Joseph said the main reason he is against the incorporation of Garyville is because it will mean the people will pay double for the services they are going to get.

“Right now the people there have all the parish services, but if they incorporate, they will pay double for those same services,” he said. “And I personally think Garyville gets a fair amount of parish services, just like everyone else gets. Can we do better? Sure. I think the parish can always improve what it is doing for everyone, but the people there currently have sewer, garbage pickup, water, police protection and all the parish services. But if they incorporate, they will pay double for those services.”

Baloney continued to disagree with the parish assessor about the “no new taxes” position, even though state law definitely says the new municipality can immediately levy a 7 mill property tax, without any vote of the public officials.

“The reason there won’t be more taxes is because the parish will be forced to reduce its millage, since a new town is in place, which will compensate for the 7 mills,” she said. “And our municipality will grant a tax exemption on some things for seniors.”

Joseph said that current numbers show the proposed Garyville town boundaries would only include $9 million of taxable residential property, while there is $128 million of taxable commercial property, although the vast majority of that is the local industry.
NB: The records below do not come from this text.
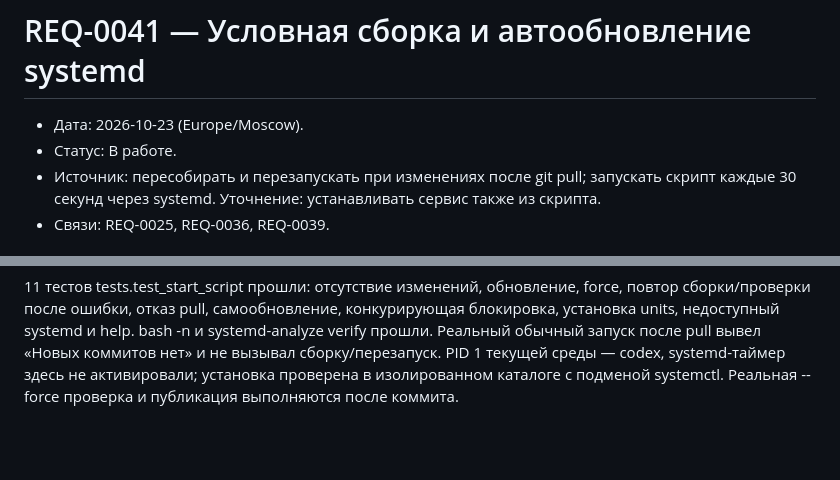
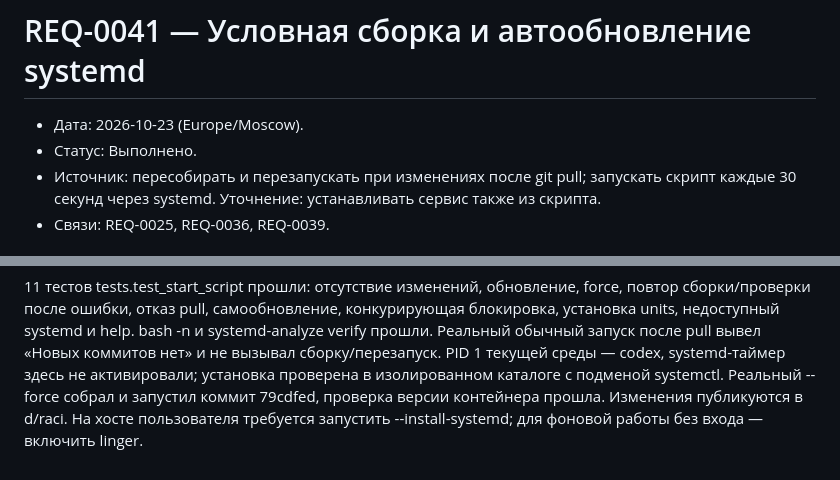
Before and after one commit to eznova/feedback_templater, a Markdown page: docs/requirements/0041-автообновление-systemd.md, 2 parts joined by grey strips. GitHub-like rendering; blank space fills up the shorter version.

```diff
--- a/docs/requirements/0041-автообновление-systemd.md
+++ b/docs/requirements/0041-автообновление-systemd.md
@@ -1,7 +1,7 @@
 # REQ-0041 — Условная сборка и автообновление systemd
 
 - Дата: 2026-10-23 (Europe/Moscow).
-- Статус: В работе.
+- Статус: Выполнено.
 - Источник: пересобирать и перезапускать при изменениях после git pull; запускать скрипт каждые 30 секунд через systemd. Уточнение: устанавливать сервис также из скрипта.
 - Связи: REQ-0025, REQ-0036, REQ-0039.
 
@@ -48,4 +48,6 @@ bash -n и systemd-analyze verify прошли. Реальный обычный
 вывел «Новых коммитов нет» и не вызывал сборку/перезапуск.
 PID 1 текущей среды — codex, systemd-таймер здесь не активировали;
 установка проверена в изолированном каталоге с подменой systemctl.
-Реальная --force проверка и публикация выполняются после коммита.
+Реальный --force собрал и запустил коммит 79cdfed, проверка версии контейнера
+прошла. Изменения публикуются в d/raci. На хосте пользователя требуется
+запустить --install-systemd; для фоновой работы без входа — включить linger.
```
Also changed, not shown: docs/CONTEXT.md (+14 -2 lines), docs/requirements/README.md (+1 -1 lines).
At the heart of the debate about the incorporation continues to be whether that industry will be part of the town, since those industries claim they have exemptions which they filed for and were approved for decades ago. That question is currently in the courts.

As for what led to the incorporation move, Joseph said he does believe he understands why many people in that area of the parish seem frustrated and unhappy with the status quo.

“There is so much industry dumped on those people there, and it affects their property taxes, or they might not be getting all the best industry jobs, so they are frustrated,” he explained. “So yes, I know why people want something done. But incorporation is not the answer. I just don’t want to see people have to pay double for the services they are already getting right now. They have already been dumped on over the years with all this industry, and now they might get extra taxes dumped on them if they incorporate. I just don’t think it’s the right thing to solve the problem.”